- Work required
Each line holding the string "section" is to be copied from the data.

- Provided information
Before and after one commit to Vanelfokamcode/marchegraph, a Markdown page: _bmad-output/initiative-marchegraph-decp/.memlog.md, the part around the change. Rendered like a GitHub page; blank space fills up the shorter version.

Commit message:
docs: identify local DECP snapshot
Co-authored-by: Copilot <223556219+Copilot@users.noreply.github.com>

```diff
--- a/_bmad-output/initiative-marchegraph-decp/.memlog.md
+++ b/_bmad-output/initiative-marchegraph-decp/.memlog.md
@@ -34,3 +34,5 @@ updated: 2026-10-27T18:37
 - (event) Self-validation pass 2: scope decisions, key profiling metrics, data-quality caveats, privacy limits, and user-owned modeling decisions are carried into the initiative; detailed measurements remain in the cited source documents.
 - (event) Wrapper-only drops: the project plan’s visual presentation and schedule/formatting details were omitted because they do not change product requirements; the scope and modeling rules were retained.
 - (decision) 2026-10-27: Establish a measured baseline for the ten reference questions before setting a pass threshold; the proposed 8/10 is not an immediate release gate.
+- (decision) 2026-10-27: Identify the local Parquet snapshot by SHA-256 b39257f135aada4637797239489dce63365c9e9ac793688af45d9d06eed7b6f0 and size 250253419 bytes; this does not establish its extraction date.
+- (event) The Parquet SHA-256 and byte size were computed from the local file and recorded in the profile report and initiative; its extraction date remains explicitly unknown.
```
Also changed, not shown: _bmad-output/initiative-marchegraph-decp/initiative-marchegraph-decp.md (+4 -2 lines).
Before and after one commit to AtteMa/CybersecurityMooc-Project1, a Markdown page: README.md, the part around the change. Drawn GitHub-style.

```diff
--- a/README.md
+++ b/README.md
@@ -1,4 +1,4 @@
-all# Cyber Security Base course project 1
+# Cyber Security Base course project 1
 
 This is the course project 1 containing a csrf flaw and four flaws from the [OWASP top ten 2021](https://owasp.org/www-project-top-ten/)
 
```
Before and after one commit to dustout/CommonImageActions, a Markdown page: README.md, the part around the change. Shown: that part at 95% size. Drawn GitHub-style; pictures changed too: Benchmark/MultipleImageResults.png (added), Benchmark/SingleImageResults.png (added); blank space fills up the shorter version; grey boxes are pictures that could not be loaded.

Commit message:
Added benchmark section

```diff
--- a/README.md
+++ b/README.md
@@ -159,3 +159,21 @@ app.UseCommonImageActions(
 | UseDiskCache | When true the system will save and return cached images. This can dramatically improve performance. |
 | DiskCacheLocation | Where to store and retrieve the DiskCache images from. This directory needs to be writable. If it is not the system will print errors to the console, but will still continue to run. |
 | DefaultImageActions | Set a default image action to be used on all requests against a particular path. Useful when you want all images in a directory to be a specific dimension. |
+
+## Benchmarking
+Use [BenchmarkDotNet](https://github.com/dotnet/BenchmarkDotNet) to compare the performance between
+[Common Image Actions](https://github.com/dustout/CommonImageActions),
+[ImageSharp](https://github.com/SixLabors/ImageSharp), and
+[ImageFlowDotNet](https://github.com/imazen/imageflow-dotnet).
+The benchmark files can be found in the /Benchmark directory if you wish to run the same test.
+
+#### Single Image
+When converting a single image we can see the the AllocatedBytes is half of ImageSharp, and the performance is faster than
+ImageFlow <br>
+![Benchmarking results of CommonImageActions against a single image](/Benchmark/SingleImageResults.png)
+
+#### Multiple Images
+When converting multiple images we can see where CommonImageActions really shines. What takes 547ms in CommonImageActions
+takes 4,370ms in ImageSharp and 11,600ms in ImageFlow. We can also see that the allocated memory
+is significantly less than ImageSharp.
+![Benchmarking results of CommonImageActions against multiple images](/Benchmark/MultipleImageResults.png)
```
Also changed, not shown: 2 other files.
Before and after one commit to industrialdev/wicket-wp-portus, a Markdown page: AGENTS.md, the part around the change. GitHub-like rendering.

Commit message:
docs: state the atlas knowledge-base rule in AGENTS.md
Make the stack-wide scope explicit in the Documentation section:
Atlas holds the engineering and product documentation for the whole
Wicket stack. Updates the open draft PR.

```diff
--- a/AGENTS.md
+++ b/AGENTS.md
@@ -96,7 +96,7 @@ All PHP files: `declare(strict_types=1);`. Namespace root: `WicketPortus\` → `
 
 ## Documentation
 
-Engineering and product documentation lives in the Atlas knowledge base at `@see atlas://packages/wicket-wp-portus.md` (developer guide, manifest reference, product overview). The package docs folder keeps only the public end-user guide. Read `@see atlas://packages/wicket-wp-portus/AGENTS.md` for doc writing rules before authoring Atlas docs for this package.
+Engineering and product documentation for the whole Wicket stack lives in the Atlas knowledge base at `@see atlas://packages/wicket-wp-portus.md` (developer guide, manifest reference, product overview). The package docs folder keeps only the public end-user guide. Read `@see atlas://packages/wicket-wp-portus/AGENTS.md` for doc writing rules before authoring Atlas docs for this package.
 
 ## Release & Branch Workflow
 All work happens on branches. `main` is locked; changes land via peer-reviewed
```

- Completed exercise
Added benchmark section
Make the stack-wide scope explicit in the Documentation section:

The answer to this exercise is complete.